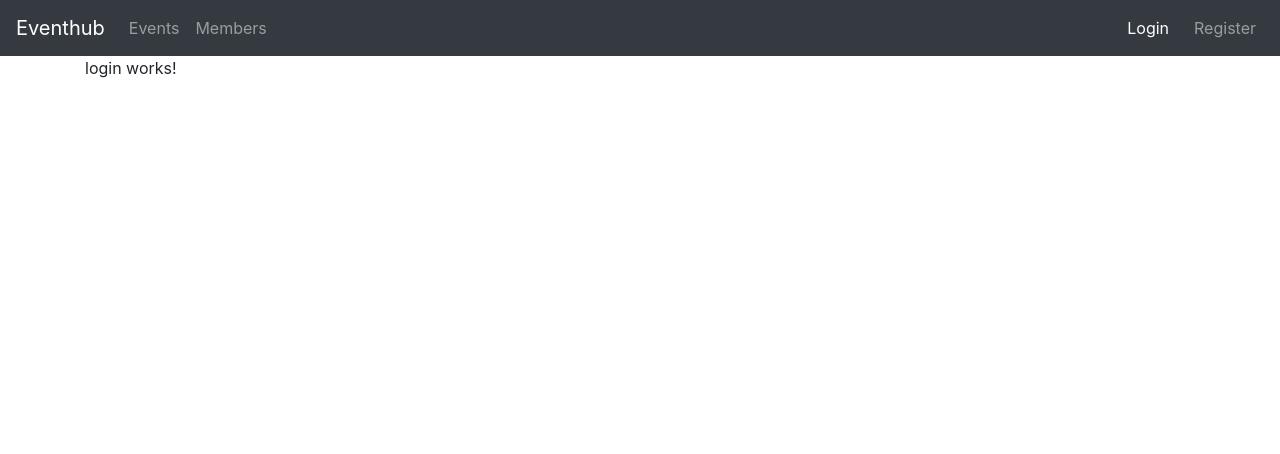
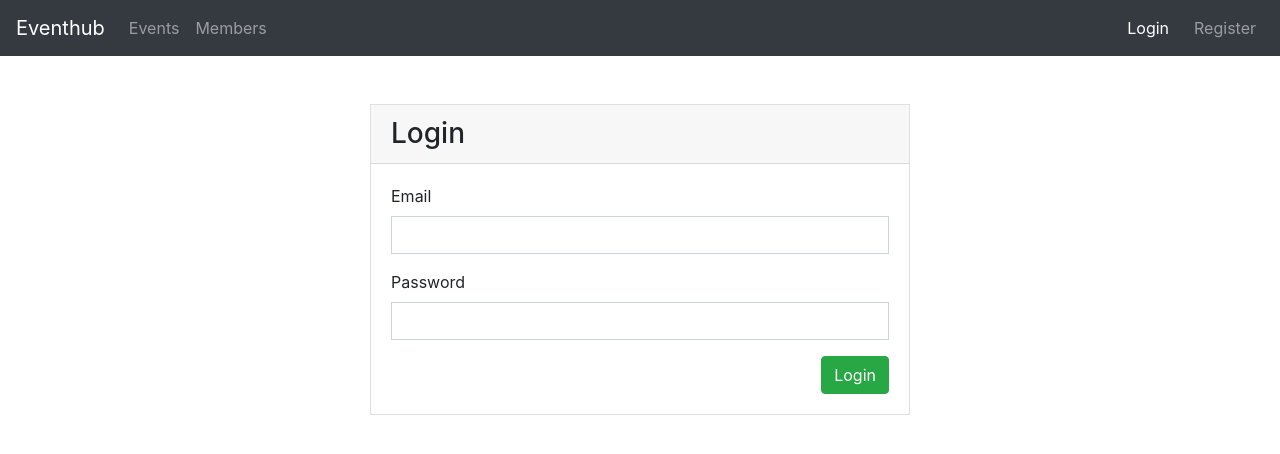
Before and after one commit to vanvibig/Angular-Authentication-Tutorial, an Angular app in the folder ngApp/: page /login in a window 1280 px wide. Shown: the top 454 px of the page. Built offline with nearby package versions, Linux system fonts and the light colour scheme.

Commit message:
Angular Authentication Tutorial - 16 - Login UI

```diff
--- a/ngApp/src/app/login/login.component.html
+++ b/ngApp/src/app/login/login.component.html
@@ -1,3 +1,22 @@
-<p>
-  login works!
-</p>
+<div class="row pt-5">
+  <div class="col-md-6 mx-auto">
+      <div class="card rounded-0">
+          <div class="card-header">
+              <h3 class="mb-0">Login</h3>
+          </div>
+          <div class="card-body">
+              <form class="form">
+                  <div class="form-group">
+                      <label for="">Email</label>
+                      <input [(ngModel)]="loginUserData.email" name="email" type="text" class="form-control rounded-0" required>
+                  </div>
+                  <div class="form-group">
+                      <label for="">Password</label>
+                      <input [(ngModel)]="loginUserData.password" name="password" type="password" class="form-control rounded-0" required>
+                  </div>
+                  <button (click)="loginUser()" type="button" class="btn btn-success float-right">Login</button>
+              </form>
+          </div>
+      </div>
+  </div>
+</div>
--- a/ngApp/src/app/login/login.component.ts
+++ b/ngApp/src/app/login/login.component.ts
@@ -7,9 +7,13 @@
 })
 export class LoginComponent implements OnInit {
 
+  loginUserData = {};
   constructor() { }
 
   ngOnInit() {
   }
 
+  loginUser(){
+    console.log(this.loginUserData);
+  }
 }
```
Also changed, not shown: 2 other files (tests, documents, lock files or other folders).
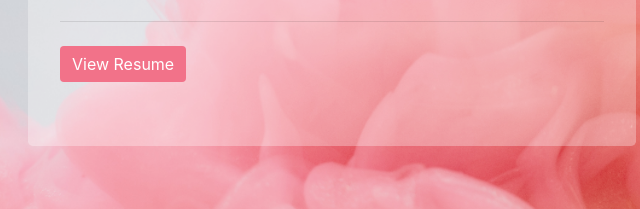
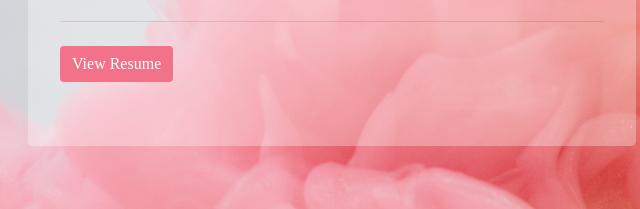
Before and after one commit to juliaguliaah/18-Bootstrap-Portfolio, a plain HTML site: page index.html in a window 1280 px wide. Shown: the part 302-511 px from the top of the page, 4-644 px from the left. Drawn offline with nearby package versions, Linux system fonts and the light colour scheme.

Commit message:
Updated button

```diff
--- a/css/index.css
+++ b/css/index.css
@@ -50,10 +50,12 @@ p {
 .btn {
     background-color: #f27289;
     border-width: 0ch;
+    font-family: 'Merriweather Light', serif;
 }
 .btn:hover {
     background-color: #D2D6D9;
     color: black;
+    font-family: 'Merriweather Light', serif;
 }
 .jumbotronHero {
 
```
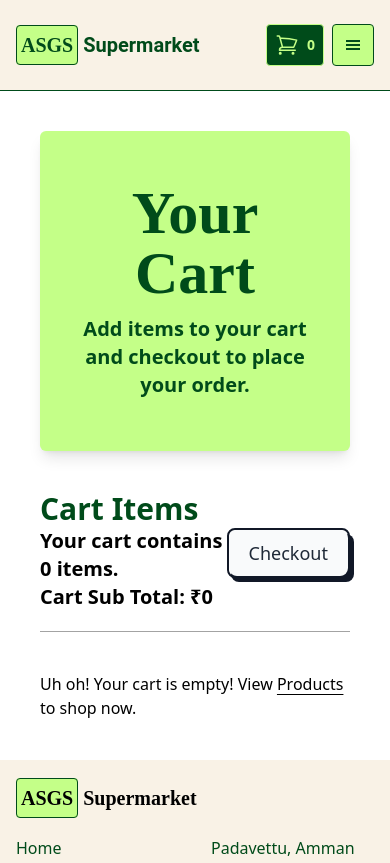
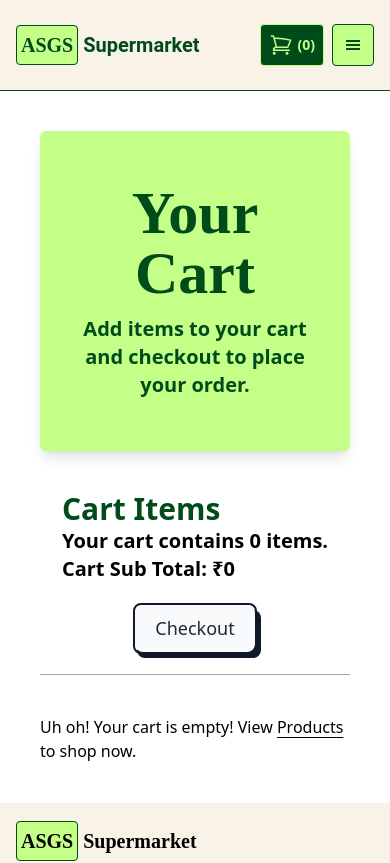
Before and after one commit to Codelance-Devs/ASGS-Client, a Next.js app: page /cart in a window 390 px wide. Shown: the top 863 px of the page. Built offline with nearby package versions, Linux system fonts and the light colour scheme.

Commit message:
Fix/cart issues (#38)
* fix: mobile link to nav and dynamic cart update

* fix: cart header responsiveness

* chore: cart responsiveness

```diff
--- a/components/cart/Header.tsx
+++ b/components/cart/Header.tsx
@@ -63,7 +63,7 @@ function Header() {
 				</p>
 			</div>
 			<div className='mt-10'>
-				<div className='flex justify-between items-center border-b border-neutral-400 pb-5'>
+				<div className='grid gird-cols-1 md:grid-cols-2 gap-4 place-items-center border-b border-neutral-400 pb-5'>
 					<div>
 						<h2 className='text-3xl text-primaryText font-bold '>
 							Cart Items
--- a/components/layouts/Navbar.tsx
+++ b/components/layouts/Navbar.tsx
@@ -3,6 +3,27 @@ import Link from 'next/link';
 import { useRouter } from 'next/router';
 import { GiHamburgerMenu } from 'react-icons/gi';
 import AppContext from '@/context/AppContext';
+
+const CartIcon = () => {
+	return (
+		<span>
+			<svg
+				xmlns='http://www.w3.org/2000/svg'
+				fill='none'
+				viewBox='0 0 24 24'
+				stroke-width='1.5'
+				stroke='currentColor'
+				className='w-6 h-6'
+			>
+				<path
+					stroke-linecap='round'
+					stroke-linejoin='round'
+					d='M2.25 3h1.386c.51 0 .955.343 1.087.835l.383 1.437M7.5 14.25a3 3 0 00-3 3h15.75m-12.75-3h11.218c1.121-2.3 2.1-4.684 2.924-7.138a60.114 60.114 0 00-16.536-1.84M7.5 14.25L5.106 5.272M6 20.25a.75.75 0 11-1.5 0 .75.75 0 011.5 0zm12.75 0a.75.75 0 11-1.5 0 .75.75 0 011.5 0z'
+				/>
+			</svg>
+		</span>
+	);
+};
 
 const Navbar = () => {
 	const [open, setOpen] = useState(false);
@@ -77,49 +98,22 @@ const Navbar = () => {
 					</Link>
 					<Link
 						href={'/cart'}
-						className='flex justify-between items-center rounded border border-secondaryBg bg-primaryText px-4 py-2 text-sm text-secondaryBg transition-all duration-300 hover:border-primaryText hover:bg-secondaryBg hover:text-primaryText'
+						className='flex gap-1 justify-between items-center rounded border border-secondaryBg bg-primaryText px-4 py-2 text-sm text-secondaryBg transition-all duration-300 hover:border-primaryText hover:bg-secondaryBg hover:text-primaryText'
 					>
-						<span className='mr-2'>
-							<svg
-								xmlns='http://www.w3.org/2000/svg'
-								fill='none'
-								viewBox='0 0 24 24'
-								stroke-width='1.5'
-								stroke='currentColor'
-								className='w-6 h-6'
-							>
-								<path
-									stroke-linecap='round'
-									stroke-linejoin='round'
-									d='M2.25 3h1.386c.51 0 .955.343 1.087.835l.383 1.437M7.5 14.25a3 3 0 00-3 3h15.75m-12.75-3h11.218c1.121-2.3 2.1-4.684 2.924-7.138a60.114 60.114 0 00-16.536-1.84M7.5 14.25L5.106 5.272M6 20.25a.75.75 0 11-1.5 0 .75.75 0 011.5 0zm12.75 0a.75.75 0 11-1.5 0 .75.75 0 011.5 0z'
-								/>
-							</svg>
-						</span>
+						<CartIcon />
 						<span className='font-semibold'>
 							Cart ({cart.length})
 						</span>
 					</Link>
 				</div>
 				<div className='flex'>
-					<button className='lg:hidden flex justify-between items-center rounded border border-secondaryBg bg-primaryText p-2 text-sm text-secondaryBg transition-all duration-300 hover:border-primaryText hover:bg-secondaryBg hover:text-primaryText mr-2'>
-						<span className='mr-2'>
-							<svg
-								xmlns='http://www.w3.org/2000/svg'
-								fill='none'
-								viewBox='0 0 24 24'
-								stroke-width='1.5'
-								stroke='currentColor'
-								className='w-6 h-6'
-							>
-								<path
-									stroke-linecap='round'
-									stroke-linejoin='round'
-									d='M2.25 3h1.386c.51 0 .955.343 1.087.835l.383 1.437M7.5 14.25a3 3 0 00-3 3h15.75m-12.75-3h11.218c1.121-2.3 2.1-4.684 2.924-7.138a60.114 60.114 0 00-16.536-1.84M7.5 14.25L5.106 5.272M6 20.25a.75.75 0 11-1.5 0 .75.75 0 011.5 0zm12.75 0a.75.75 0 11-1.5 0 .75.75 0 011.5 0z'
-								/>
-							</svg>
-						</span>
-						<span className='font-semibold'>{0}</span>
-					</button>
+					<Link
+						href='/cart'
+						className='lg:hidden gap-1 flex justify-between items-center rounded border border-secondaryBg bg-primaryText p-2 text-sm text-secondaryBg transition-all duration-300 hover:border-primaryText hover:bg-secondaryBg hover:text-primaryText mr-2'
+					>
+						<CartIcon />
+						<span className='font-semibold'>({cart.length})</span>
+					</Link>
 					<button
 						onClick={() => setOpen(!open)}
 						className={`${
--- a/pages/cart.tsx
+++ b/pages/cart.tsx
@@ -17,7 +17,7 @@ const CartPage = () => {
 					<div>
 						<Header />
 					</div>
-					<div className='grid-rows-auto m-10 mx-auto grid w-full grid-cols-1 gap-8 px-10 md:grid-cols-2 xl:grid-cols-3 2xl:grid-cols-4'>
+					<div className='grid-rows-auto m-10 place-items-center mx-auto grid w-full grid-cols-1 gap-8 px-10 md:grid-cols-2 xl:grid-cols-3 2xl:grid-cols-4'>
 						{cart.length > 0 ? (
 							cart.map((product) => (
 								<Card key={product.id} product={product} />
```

→ **WORK TO BE COMPLETED**
Copy out each line of the listing that holds the word "ngApp".

→ **SOLUTION TO THIS PROBLEM**
Before and after one commit to vanvibig/Angular-Authentication-Tutorial, an Angular app in the folder ngApp/: page /login in a window 1280 px wide. Shown: the top 454 px of the page. Built offline with nearby package versions, Linux system fonts and the light colour scheme.
--- a/ngApp/src/app/login/login.component.html
+++ b/ngApp/src/app/login/login.component.html
--- a/ngApp/src/app/login/login.component.ts
+++ b/ngApp/src/app/login/login.component.ts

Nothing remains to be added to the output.